(Front-end code change data)
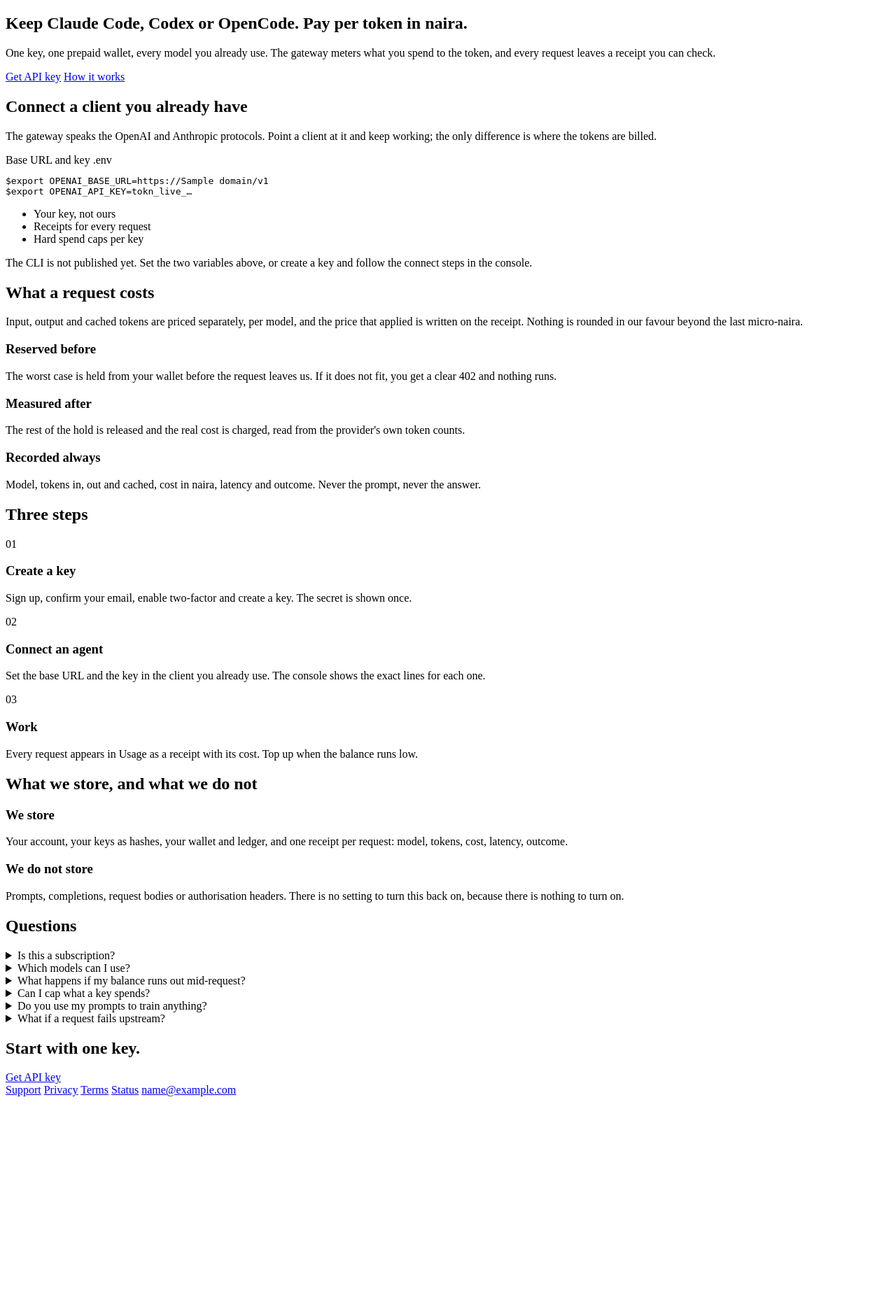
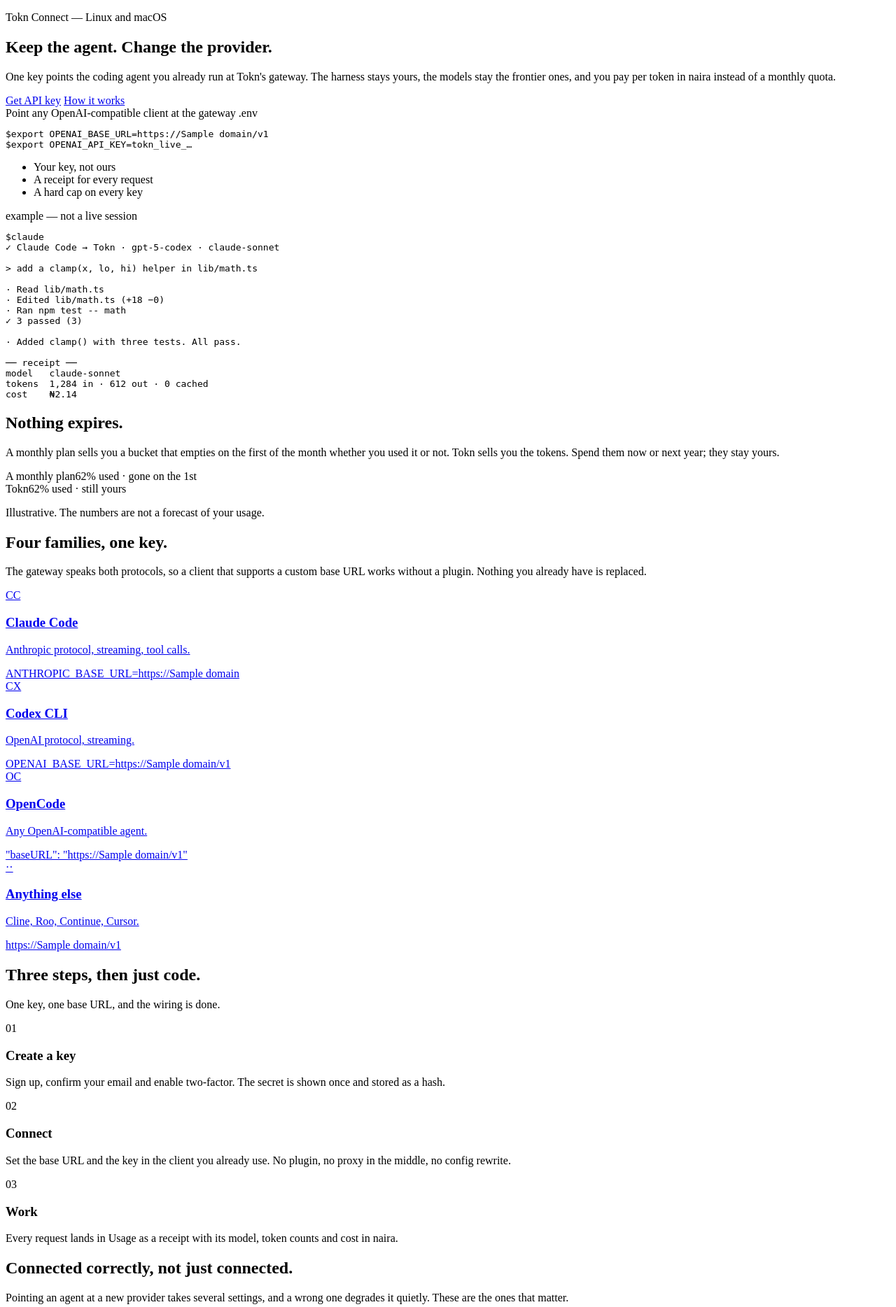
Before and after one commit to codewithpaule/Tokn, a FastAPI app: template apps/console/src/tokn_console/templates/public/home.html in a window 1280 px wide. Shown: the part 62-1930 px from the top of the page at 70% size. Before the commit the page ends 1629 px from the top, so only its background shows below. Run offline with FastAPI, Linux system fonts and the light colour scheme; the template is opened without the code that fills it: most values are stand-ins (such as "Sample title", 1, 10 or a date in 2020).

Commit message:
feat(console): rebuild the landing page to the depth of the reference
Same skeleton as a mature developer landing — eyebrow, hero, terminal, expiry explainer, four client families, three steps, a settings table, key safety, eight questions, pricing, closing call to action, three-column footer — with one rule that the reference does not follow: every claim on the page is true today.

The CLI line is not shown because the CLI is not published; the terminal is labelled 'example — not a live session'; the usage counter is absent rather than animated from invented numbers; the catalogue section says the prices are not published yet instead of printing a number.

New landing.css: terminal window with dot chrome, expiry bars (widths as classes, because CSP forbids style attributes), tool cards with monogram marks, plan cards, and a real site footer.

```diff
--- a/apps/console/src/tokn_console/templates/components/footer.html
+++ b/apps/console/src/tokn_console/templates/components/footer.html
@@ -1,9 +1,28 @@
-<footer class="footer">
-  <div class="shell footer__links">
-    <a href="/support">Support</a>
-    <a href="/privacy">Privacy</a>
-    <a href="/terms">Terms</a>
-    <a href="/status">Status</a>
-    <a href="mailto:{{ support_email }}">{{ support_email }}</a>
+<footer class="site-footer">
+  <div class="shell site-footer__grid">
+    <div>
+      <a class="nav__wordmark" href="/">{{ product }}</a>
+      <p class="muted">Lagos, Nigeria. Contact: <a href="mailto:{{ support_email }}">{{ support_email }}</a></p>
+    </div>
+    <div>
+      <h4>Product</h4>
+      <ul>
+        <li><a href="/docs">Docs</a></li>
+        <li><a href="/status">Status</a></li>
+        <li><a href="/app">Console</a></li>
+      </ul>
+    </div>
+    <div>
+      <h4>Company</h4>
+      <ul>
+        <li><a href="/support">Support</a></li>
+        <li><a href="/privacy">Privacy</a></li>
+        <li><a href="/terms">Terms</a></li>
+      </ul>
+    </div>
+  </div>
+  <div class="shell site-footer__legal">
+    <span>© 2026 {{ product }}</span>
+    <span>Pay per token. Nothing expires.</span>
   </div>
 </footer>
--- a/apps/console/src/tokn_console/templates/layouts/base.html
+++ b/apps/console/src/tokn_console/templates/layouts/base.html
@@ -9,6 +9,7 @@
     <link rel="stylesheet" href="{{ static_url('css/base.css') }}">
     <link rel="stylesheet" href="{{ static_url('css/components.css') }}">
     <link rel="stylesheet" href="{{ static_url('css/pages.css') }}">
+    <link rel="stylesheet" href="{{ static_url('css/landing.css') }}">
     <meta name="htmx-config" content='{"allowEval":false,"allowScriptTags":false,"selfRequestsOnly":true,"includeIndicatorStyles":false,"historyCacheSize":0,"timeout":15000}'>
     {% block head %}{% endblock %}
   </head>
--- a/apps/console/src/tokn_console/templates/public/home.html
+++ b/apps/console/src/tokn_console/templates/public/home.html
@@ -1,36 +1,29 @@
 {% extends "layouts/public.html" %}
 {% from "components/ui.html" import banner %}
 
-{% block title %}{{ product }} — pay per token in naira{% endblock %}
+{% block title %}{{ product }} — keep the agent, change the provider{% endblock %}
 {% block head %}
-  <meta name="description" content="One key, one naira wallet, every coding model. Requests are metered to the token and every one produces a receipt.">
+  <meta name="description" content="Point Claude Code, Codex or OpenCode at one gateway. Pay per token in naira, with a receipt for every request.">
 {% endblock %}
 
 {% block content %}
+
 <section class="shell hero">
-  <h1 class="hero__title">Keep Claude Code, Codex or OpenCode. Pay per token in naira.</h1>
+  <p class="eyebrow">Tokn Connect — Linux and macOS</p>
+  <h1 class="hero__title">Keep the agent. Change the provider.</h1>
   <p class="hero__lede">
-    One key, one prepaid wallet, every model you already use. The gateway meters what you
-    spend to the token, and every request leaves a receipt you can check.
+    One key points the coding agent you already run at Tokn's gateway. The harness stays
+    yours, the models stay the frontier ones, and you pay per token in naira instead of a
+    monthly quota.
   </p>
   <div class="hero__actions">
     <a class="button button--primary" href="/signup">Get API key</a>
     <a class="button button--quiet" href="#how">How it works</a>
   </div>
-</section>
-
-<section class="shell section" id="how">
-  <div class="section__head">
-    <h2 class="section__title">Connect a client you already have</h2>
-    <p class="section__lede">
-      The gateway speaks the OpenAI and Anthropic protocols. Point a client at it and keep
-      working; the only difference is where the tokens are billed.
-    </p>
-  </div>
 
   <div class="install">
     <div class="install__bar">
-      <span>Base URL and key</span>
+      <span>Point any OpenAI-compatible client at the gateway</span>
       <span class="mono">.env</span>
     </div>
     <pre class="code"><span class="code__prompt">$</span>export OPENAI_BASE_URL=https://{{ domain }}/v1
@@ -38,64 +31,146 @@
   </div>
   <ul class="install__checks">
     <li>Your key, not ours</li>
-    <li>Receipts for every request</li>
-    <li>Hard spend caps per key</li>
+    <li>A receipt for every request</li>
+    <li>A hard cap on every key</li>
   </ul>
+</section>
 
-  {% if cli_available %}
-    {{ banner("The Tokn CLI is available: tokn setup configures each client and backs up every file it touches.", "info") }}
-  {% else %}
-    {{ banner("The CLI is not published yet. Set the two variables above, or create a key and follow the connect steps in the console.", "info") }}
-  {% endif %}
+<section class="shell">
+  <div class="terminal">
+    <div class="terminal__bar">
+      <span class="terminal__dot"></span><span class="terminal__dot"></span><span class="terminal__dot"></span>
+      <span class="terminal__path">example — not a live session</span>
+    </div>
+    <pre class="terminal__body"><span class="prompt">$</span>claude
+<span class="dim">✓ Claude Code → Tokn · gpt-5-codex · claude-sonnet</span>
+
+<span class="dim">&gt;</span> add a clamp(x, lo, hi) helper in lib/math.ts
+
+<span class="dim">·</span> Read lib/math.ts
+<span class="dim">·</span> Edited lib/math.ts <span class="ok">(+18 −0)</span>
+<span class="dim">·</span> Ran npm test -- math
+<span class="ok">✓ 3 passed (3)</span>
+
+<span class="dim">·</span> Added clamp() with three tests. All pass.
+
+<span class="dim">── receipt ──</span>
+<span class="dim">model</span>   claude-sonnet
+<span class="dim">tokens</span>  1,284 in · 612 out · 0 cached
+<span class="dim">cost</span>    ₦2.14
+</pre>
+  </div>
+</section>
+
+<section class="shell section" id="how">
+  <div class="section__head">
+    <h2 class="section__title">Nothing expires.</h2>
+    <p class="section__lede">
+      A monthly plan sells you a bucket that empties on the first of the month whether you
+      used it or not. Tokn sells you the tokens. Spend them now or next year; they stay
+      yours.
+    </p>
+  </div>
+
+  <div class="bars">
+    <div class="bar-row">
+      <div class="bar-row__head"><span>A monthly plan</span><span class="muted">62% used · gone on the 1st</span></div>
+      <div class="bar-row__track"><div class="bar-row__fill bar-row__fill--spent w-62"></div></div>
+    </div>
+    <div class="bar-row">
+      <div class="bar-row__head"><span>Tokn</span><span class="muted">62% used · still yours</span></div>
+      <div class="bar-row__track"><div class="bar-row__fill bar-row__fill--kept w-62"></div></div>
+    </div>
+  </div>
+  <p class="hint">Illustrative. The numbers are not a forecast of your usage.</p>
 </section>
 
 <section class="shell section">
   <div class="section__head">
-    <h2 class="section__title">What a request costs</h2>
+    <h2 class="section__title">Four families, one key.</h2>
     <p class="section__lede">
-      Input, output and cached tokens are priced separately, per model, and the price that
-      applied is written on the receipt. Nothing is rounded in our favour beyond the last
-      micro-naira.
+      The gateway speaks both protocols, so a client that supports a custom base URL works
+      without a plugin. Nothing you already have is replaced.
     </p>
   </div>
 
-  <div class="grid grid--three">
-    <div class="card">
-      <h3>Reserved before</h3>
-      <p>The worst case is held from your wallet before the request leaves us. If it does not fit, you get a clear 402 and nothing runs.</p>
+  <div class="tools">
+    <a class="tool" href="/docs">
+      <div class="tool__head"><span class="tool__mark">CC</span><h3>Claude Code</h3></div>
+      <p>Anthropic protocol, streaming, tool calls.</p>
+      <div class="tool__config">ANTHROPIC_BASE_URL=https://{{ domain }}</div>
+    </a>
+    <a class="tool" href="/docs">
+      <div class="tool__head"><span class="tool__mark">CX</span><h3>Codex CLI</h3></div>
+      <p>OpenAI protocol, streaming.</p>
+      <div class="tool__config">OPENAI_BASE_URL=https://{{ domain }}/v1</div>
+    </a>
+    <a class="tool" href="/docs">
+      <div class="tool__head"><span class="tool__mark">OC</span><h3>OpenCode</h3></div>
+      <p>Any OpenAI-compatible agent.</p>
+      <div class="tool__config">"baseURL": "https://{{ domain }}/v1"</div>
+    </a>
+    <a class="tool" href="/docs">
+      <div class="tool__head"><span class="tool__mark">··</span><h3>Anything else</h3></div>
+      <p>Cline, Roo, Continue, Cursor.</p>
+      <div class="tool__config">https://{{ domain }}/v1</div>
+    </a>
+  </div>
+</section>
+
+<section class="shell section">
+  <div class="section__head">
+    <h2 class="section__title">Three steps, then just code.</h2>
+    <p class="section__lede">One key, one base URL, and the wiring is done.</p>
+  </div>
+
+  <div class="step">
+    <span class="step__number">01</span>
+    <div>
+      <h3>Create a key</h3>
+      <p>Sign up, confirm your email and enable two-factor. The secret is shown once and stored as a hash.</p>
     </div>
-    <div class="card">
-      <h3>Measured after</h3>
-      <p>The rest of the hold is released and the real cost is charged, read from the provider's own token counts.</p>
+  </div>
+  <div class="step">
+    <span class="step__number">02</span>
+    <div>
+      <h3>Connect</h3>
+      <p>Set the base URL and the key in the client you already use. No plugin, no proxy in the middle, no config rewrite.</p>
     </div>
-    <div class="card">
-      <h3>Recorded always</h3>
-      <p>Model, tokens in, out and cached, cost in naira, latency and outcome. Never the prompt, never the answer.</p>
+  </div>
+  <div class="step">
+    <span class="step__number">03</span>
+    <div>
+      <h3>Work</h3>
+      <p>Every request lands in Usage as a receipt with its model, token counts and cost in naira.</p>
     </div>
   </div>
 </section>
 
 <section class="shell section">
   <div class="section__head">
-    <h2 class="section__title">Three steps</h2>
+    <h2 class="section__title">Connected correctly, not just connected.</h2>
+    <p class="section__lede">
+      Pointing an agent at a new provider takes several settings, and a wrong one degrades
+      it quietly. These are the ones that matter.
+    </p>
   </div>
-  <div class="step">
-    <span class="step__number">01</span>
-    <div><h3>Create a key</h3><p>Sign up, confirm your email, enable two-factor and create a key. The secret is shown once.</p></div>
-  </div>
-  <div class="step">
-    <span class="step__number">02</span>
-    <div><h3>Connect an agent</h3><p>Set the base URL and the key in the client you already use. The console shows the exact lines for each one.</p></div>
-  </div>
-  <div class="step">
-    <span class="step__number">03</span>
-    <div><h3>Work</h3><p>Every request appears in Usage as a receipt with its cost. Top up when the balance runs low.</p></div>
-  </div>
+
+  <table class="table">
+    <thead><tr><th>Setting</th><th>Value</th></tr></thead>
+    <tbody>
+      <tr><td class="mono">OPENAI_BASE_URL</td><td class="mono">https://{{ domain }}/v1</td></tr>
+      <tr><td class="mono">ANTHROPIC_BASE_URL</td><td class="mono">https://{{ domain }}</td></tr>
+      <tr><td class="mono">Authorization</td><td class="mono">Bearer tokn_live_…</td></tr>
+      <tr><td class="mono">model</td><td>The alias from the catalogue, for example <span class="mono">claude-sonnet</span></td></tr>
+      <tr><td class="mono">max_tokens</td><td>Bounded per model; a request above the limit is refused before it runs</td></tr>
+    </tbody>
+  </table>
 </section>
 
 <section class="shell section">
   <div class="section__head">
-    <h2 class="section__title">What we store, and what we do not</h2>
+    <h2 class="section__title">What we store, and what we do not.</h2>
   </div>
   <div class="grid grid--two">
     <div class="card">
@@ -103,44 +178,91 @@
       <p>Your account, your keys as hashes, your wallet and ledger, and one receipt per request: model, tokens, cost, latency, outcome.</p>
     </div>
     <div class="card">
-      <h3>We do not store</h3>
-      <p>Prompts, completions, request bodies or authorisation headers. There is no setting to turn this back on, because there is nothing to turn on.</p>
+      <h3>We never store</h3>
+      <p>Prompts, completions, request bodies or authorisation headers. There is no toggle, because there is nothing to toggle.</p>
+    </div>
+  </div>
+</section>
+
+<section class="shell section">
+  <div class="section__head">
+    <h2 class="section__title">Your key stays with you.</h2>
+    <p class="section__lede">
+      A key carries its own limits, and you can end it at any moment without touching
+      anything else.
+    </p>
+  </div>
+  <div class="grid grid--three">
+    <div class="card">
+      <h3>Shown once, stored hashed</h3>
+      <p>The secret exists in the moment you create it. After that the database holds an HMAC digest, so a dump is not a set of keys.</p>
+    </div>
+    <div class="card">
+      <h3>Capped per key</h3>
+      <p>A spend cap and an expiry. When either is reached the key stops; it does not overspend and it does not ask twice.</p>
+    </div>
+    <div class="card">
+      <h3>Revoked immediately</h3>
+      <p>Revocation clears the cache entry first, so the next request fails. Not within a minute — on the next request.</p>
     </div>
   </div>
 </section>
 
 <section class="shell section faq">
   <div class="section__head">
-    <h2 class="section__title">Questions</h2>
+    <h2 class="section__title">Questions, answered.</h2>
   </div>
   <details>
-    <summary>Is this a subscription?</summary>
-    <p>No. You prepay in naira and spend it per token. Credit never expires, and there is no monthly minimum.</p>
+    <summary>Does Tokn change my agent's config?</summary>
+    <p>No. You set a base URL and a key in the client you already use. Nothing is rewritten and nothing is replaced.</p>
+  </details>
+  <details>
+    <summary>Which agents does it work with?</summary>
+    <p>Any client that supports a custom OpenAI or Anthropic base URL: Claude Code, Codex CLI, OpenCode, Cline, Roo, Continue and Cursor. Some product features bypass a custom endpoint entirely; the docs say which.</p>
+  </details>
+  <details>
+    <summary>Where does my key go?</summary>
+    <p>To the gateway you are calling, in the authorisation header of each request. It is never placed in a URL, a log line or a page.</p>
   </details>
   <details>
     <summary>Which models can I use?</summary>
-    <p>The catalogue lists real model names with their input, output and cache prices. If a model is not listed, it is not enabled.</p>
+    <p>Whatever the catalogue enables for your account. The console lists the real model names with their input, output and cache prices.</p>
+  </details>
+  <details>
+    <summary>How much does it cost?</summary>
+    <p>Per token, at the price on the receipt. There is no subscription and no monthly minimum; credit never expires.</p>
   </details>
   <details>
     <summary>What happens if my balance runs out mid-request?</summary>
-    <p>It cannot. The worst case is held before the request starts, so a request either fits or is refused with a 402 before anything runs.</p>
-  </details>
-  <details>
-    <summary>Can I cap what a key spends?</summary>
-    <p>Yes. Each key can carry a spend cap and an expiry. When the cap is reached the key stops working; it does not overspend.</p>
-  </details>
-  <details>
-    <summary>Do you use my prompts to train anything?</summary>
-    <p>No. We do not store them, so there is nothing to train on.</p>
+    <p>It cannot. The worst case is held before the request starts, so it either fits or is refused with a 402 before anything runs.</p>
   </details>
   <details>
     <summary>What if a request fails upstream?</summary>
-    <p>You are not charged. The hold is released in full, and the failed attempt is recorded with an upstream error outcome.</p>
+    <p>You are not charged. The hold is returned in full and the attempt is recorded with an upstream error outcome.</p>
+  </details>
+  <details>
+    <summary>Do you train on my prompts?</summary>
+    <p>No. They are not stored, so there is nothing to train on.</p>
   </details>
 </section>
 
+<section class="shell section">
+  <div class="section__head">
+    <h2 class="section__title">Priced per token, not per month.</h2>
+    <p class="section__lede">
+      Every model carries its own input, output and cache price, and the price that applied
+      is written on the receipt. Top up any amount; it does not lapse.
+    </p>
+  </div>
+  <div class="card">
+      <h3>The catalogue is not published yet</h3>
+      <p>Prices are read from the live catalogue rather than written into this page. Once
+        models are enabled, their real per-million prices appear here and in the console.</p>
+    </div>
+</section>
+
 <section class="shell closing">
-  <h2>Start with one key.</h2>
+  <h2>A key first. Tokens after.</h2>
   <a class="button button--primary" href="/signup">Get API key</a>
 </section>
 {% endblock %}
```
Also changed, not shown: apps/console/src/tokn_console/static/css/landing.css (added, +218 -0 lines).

Activity
Please copy every line in the entries where "train" appears.

Exercise answer
-    <summary>Do you use my prompts to train anything?</summary>
-    <p>No. We do not store them, so there is nothing to train on.</p>
+    <summary>Do you train on my prompts?</summary>
+    <p>No. They are not stored, so there is nothing to train on.</p>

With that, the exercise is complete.